**Directions**
Go through the listing below and say how many lines include "quality". Give the number by itself.

START Materials provided

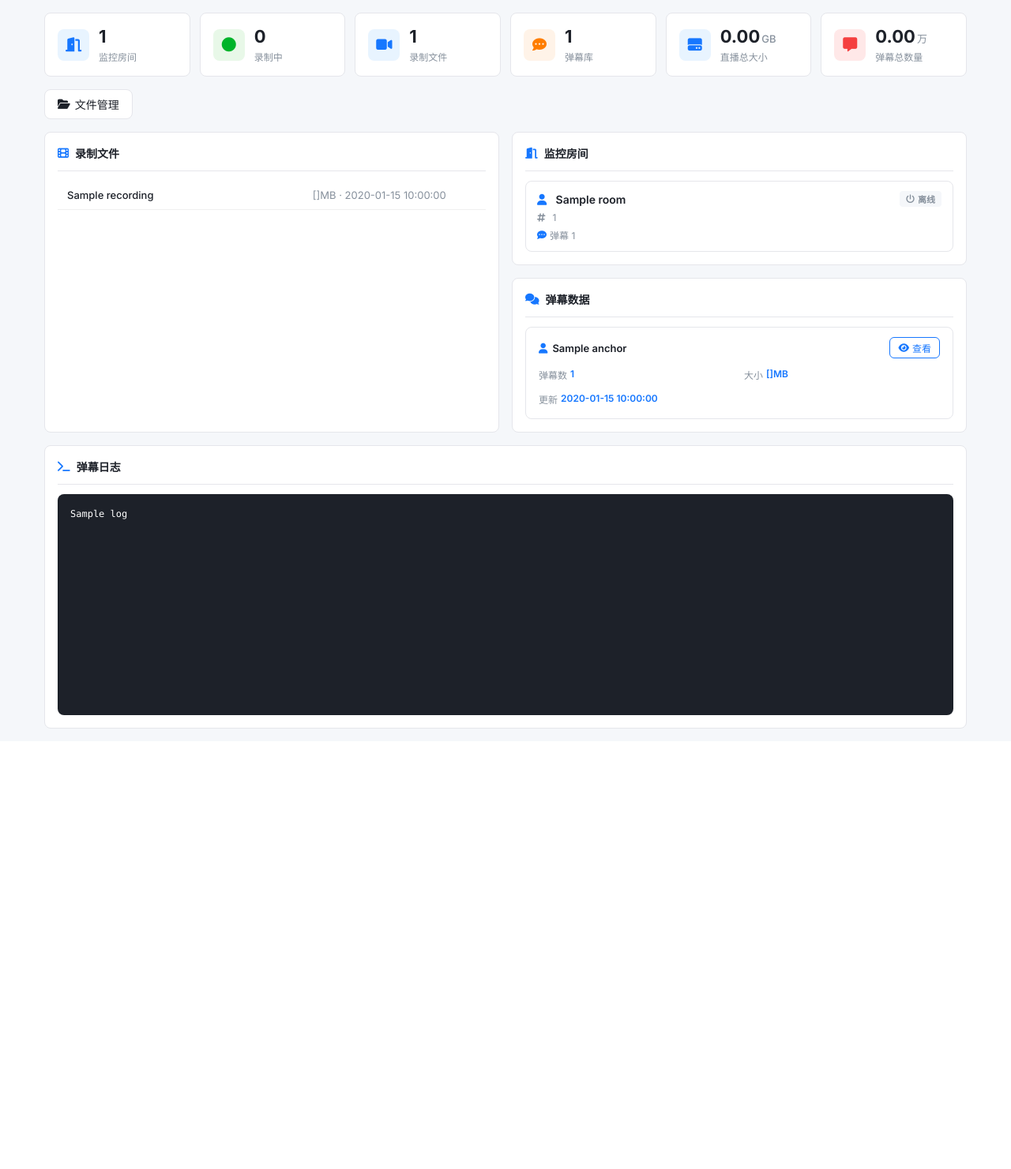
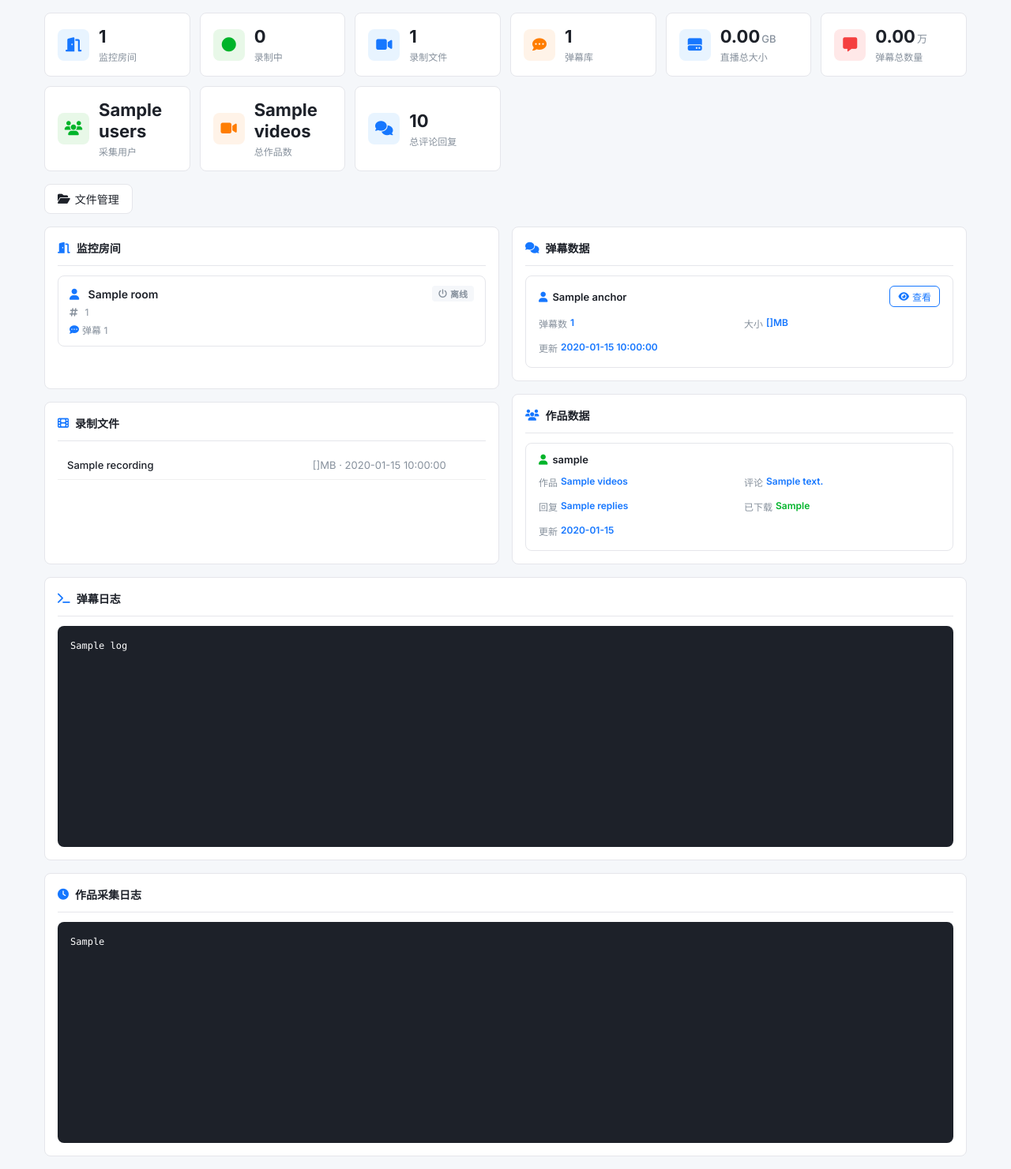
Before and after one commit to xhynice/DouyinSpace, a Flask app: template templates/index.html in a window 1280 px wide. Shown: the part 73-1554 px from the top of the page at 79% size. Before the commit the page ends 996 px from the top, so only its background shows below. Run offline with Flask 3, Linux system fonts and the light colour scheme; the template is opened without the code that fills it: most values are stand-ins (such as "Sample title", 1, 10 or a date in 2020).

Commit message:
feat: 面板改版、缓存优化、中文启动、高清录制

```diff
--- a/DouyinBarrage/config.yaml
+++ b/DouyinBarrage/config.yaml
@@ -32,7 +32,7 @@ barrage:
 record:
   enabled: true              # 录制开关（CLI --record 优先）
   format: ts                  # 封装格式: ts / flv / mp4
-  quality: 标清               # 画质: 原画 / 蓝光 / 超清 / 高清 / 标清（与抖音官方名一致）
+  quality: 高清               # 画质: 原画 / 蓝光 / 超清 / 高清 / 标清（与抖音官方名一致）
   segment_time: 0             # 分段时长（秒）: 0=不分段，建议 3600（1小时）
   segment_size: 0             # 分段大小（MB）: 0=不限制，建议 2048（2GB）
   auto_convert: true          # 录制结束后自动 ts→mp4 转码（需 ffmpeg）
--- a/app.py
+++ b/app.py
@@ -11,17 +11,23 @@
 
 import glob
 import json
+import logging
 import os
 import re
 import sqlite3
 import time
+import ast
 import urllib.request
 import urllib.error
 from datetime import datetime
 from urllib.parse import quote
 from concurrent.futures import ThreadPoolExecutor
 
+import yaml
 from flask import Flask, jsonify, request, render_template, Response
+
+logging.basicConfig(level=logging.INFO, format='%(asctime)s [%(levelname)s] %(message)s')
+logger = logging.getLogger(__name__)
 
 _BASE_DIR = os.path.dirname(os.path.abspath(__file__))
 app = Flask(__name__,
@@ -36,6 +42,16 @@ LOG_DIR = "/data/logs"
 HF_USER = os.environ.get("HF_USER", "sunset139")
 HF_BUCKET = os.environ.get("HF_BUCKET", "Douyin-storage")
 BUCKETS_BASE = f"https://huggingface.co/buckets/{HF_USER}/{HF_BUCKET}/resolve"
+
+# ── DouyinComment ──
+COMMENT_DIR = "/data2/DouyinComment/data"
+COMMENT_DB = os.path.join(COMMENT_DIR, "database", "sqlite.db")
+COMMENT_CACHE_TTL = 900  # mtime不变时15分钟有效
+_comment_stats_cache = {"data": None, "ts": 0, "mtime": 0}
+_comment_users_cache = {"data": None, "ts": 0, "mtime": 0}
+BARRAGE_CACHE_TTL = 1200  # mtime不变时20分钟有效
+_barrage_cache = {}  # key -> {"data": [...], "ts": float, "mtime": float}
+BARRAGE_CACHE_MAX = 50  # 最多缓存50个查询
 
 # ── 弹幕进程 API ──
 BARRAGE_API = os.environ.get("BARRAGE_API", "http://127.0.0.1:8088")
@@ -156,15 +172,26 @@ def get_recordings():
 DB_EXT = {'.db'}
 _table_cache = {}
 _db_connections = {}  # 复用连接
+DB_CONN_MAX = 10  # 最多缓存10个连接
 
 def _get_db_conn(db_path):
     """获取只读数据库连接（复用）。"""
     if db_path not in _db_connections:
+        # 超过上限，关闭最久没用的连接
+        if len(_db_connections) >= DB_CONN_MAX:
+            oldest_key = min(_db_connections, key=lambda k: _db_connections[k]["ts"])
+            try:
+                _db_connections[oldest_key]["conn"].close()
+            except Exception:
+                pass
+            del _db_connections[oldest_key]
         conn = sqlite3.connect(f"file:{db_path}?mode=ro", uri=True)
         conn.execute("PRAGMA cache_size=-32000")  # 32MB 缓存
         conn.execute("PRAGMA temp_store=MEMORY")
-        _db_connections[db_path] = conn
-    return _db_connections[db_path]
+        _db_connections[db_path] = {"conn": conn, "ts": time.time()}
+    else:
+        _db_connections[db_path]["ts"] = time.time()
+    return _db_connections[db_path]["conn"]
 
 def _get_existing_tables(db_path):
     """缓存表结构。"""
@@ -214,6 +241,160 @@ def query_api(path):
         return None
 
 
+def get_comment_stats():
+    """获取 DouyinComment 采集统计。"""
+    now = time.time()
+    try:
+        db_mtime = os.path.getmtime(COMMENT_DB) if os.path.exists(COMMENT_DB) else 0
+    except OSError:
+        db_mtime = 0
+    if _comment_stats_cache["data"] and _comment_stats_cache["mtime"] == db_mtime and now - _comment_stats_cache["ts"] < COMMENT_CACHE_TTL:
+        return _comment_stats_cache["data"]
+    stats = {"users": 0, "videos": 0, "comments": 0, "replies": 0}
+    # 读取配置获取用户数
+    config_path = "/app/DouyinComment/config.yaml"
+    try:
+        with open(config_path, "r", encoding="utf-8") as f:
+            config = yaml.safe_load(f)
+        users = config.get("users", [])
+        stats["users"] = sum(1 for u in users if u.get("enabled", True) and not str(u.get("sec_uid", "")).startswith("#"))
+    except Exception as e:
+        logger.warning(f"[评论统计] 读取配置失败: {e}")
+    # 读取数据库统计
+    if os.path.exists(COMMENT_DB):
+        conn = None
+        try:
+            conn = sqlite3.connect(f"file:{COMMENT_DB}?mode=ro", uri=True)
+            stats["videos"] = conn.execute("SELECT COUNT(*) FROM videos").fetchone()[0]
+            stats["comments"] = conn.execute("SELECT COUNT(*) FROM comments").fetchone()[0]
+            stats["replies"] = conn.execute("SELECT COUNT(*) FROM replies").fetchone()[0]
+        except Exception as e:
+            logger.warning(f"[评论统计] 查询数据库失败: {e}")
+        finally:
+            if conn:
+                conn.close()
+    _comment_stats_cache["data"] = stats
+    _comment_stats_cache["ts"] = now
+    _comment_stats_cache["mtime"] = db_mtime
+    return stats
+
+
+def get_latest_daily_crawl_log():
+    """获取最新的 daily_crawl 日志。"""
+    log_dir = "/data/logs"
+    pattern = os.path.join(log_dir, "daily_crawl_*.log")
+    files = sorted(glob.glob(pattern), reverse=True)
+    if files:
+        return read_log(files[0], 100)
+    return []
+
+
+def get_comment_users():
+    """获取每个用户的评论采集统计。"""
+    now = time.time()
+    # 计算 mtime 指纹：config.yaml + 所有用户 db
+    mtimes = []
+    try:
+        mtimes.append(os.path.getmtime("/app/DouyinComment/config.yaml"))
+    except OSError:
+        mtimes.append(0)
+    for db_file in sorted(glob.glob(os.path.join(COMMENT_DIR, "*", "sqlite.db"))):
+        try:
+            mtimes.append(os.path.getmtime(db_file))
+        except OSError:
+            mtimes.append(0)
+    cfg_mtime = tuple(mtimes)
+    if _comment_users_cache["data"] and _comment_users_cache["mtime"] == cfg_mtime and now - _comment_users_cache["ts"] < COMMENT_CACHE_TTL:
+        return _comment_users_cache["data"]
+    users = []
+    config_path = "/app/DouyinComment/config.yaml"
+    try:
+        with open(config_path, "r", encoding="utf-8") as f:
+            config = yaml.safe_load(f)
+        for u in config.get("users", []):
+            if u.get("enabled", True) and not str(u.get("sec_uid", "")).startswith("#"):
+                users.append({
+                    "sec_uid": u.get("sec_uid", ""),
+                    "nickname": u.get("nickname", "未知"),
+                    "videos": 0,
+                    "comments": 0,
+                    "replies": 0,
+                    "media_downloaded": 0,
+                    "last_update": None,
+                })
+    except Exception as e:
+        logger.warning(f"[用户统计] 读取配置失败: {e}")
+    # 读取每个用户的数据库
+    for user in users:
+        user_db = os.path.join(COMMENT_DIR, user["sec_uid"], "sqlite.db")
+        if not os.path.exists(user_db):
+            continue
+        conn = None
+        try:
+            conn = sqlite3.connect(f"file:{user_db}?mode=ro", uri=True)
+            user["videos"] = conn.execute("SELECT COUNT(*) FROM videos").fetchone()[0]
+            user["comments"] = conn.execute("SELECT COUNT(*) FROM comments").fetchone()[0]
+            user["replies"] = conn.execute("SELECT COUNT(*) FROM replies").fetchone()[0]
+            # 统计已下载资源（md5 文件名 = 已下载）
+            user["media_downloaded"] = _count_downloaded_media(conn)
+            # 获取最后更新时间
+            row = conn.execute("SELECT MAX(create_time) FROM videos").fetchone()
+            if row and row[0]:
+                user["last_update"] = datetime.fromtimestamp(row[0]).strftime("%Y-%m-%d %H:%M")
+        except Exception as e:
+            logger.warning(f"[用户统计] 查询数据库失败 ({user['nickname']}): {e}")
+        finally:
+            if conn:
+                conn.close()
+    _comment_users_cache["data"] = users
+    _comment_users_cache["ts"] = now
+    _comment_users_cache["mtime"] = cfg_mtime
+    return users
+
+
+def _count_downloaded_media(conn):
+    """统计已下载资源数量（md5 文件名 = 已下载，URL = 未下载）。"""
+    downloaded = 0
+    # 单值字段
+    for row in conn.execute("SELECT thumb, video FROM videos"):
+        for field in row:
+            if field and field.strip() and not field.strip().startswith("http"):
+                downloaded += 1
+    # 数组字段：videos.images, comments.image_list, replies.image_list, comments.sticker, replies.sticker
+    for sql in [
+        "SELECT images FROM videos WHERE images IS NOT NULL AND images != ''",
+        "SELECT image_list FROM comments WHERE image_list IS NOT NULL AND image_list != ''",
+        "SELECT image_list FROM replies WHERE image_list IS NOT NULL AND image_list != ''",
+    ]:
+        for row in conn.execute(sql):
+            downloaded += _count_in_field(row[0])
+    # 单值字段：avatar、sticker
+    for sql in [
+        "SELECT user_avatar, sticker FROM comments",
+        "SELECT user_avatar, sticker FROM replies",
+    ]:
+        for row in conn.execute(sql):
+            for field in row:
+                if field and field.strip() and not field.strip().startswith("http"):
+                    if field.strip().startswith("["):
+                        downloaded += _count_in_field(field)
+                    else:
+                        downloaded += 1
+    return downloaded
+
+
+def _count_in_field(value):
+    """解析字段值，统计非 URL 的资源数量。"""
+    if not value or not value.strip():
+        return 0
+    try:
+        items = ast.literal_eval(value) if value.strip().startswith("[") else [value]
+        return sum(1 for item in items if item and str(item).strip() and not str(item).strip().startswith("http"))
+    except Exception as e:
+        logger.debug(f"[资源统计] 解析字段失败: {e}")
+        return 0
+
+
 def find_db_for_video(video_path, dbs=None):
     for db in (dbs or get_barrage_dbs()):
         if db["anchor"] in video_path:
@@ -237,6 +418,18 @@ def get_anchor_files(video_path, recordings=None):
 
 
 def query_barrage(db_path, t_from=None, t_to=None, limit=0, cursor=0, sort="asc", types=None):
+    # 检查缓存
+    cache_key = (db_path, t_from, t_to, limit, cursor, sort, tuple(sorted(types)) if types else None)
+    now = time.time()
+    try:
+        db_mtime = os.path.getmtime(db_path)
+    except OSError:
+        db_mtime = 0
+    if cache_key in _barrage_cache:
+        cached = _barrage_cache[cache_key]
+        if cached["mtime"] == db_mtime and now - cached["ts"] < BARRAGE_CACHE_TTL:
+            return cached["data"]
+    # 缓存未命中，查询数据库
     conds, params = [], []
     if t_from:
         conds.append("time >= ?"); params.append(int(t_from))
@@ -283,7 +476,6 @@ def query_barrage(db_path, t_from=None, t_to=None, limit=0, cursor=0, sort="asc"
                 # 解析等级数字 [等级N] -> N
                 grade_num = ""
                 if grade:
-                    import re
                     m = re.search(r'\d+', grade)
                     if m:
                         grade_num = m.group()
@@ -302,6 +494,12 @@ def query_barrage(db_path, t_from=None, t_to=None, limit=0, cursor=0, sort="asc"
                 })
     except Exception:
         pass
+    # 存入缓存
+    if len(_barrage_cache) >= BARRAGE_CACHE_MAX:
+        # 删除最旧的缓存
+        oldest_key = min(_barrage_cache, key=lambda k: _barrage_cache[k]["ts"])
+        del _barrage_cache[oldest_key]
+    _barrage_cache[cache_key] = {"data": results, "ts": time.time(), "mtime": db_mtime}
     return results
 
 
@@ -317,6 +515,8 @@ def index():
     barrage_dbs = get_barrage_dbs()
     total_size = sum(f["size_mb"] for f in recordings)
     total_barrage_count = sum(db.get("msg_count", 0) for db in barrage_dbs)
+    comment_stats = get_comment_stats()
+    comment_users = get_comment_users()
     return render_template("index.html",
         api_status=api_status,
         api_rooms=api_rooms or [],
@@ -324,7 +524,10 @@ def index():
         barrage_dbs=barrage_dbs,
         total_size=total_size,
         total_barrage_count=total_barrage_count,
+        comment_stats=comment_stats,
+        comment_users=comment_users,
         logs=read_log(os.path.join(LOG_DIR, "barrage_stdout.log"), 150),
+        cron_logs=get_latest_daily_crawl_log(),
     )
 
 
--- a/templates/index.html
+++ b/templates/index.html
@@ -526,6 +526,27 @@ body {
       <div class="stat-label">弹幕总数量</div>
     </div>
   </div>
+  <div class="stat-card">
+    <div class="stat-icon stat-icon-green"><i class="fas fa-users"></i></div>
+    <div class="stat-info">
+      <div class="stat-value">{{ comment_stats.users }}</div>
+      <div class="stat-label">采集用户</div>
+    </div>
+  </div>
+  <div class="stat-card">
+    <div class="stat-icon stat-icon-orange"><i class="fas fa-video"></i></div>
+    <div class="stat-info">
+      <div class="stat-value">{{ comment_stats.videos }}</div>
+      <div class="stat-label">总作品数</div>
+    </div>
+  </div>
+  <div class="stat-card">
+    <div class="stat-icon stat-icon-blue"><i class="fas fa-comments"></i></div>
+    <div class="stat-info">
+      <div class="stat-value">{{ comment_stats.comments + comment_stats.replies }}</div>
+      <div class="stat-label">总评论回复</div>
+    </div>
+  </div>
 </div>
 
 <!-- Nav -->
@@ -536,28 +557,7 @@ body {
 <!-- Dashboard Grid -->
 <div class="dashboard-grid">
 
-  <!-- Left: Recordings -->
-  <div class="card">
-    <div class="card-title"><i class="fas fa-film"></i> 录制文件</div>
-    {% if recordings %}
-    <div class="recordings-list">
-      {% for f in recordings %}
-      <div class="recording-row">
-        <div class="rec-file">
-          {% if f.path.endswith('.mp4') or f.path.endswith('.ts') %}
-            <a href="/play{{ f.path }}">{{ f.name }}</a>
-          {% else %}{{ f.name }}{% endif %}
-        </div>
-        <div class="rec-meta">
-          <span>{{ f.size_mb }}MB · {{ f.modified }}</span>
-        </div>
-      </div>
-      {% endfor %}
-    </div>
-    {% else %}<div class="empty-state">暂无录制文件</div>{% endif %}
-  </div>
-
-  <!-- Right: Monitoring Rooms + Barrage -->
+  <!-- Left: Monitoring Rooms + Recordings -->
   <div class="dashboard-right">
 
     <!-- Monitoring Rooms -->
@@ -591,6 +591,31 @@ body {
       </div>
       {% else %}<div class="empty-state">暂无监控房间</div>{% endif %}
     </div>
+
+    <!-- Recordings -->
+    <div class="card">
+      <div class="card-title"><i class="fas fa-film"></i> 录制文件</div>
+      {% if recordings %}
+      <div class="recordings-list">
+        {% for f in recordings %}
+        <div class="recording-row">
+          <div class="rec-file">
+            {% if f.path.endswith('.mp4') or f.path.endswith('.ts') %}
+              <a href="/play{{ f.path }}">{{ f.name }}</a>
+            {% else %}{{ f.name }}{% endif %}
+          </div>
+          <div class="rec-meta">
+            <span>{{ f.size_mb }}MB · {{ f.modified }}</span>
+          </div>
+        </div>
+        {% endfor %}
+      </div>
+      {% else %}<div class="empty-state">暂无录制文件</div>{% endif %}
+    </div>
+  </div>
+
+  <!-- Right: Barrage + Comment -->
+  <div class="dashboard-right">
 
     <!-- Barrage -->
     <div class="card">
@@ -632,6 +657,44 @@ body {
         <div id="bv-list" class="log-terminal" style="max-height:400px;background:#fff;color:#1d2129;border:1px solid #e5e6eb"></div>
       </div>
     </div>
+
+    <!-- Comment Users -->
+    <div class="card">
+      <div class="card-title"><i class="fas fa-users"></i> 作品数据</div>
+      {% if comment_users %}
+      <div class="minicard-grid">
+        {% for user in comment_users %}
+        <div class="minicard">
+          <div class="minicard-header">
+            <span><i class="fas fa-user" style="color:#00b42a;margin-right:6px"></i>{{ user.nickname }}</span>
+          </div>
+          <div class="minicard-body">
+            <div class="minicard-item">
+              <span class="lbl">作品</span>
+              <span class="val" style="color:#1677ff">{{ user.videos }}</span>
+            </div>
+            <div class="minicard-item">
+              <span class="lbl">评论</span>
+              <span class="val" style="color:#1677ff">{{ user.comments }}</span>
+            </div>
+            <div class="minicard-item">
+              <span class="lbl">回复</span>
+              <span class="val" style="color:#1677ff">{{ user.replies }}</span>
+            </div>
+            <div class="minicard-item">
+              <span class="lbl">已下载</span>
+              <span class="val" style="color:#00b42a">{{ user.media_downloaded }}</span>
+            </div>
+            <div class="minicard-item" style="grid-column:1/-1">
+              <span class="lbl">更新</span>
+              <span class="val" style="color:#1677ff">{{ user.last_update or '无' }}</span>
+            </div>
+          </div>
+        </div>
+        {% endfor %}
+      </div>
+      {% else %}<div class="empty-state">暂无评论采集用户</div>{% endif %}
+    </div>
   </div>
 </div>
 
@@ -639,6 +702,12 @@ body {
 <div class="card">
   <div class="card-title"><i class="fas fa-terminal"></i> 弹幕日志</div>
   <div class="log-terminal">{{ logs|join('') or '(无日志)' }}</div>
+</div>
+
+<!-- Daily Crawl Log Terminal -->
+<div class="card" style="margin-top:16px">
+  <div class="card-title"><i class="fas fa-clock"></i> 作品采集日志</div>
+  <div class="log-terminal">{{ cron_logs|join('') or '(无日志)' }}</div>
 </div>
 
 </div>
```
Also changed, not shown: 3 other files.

END Materials provided

**Answer box**
2